* Activity
What lines of the data hold the string "Resources"? Copy them all.

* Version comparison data
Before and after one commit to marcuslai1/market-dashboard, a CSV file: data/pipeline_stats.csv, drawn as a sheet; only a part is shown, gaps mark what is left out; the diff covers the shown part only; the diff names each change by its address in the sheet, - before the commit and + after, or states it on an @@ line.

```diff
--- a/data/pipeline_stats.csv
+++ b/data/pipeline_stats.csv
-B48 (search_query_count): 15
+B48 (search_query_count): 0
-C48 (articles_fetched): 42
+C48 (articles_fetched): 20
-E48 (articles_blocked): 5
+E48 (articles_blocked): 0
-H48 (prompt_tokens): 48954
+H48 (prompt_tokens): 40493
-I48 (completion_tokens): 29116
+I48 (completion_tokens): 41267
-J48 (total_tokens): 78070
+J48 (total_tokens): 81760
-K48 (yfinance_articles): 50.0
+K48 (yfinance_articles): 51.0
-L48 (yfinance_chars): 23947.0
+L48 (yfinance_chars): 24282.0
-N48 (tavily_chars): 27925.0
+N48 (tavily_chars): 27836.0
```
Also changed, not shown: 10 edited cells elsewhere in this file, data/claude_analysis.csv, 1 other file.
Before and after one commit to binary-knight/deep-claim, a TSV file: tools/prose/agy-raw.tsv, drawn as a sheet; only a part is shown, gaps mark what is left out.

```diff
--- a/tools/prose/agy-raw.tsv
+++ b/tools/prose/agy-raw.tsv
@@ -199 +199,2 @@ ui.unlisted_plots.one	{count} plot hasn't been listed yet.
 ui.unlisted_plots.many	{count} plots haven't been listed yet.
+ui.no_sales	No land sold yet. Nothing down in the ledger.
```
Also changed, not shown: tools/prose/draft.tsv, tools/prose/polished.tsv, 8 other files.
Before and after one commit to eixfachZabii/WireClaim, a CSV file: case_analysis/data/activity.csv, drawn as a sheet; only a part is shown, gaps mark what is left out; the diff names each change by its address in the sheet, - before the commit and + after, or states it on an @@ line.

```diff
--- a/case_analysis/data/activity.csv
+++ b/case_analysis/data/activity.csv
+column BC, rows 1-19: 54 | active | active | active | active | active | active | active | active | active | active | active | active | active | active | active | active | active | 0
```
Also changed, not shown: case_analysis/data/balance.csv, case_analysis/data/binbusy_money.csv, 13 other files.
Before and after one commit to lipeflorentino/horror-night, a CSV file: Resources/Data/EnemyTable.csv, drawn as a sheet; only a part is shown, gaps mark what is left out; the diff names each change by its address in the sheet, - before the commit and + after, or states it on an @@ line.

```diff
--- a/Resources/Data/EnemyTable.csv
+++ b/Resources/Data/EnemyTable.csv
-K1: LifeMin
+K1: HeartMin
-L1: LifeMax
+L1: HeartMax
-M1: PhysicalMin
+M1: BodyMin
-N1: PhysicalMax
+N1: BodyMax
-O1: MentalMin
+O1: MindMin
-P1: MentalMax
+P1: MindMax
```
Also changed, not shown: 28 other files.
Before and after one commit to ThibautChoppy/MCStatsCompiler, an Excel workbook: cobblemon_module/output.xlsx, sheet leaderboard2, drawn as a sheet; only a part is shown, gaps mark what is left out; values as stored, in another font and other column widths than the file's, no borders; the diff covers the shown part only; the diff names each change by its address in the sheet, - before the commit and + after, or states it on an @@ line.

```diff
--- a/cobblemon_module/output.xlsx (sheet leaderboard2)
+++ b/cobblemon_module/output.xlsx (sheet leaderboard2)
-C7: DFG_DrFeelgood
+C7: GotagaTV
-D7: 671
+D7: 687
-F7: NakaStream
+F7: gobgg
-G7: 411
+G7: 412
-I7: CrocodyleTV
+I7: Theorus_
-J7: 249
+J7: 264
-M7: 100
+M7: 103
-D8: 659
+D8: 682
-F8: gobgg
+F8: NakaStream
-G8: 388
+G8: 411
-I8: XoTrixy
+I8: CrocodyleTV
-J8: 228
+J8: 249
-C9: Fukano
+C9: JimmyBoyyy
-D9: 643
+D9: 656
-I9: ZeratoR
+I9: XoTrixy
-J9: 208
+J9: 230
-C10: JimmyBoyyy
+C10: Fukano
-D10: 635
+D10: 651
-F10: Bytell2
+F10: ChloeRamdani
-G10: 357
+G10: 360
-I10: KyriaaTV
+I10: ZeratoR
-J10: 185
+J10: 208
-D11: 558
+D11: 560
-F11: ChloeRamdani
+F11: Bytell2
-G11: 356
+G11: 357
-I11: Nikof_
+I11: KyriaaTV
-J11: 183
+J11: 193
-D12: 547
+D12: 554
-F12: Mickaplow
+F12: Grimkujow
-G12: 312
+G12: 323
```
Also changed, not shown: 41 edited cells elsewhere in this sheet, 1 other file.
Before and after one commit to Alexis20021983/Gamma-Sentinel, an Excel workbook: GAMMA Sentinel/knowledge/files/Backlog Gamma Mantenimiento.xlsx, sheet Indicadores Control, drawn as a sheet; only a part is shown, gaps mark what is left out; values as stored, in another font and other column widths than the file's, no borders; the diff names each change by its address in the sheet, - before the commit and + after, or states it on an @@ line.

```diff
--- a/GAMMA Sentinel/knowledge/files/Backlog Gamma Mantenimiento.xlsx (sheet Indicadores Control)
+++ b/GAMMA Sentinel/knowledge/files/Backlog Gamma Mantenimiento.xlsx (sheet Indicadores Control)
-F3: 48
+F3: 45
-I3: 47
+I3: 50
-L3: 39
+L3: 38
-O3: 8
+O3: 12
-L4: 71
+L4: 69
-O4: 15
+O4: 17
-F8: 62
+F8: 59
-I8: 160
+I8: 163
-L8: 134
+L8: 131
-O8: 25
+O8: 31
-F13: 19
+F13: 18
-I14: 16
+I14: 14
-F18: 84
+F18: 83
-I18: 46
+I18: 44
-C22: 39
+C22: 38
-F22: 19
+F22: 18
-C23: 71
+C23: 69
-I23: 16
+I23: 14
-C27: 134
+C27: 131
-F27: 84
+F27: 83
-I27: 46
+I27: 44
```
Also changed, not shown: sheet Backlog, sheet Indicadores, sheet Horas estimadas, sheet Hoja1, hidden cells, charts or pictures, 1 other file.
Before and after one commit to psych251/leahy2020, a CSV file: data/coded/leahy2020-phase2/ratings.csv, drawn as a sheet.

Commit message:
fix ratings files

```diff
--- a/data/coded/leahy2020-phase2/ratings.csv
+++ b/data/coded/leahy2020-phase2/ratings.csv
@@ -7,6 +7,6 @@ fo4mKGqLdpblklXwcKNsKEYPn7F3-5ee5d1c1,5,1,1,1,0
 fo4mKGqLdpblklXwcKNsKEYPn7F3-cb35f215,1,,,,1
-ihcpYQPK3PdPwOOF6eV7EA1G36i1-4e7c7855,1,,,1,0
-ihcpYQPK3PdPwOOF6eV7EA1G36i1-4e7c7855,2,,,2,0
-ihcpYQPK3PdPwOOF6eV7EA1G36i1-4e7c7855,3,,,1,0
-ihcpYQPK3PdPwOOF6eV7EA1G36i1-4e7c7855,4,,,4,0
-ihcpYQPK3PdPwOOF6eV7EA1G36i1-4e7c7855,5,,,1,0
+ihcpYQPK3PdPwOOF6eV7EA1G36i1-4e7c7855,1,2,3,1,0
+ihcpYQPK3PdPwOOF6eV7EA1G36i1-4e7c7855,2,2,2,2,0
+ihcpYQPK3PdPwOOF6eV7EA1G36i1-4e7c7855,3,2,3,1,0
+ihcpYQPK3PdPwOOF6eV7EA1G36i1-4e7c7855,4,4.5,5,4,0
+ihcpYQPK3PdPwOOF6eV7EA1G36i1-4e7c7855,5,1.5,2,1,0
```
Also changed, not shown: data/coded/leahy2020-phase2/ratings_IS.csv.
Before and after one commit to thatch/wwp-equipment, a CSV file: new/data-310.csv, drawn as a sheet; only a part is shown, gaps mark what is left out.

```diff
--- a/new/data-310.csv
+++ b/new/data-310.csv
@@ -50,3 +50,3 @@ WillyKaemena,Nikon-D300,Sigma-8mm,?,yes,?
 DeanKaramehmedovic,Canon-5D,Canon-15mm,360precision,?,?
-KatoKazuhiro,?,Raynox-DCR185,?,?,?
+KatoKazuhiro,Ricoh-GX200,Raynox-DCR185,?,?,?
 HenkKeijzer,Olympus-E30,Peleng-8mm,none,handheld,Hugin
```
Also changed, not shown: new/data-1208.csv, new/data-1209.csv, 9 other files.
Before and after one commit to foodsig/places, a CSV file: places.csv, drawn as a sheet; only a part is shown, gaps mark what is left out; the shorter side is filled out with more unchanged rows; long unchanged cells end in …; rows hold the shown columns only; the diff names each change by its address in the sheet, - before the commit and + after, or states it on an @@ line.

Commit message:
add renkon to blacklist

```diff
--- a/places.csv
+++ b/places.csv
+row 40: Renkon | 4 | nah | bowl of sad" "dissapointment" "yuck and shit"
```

* Exercise solution
Before and after one commit to lipeflorentino/horror-night, a CSV file: Resources/Data/EnemyTable.csv, drawn as a sheet; only a part is shown, gaps mark what is left out; the diff names each change by its address in the sheet, - before the commit and + after, or states it on an @@ line.
--- a/Resources/Data/EnemyTable.csv
+++ b/Resources/Data/EnemyTable.csv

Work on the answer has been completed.